Below is a block of records; please copy all of them exactly.

____ PROVIDED DATA

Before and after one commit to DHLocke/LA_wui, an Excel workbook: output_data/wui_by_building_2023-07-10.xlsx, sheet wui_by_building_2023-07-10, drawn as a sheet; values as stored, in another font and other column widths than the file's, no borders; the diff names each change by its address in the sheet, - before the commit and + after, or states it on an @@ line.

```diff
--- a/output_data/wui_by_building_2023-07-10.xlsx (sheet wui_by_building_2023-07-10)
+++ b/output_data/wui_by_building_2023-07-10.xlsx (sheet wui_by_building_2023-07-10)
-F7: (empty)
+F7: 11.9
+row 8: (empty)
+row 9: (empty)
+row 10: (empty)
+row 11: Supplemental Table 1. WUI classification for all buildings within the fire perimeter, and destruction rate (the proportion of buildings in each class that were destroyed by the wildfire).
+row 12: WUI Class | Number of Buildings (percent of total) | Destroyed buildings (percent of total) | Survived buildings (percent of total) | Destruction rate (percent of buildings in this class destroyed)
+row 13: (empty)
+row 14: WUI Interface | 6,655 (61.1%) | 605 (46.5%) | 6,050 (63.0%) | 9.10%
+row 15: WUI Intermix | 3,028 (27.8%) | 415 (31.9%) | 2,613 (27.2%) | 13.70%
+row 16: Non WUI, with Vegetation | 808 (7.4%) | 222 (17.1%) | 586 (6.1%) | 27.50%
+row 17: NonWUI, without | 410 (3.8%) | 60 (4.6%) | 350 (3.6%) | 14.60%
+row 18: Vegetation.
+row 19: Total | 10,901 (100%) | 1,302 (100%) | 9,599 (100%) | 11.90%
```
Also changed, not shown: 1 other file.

________

● **OUTPUT OF THE EXERCISE**
Before and after one commit to DHLocke/LA_wui, an Excel workbook: output_data/wui_by_building_2023-07-10.xlsx, sheet wui_by_building_2023-07-10, drawn as a sheet; values as stored, in another font and other column widths than the file's, no borders; the diff names each change by its address in the sheet, - before the commit and + after, or states it on an @@ line.

```diff
--- a/output_data/wui_by_building_2023-07-10.xlsx (sheet wui_by_building_2023-07-10)
+++ b/output_data/wui_by_building_2023-07-10.xlsx (sheet wui_by_building_2023-07-10)
-F7: (empty)
+F7: 11.9
+row 8: (empty)
+row 9: (empty)
+row 10: (empty)
+row 11: Supplemental Table 1. WUI classification for all buildings within the fire perimeter, and destruction rate (the proportion of buildings in each class that were destroyed by the wildfire).
+row 12: WUI Class | Number of Buildings (percent of total) | Destroyed buildings (percent of total) | Survived buildings (percent of total) | Destruction rate (percent of buildings in this class destroyed)
+row 13: (empty)
+row 14: WUI Interface | 6,655 (61.1%) | 605 (46.5%) | 6,050 (63.0%) | 9.10%
+row 15: WUI Intermix | 3,028 (27.8%) | 415 (31.9%) | 2,613 (27.2%) | 13.70%
+row 16: Non WUI, with Vegetation | 808 (7.4%) | 222 (17.1%) | 586 (6.1%) | 27.50%
+row 17: NonWUI, without | 410 (3.8%) | 60 (4.6%) | 350 (3.6%) | 14.60%
+row 18: Vegetation.
+row 19: Total | 10,901 (100%) | 1,302 (100%) | 9,599 (100%) | 11.90%
```
Also changed, not shown: 1 other file.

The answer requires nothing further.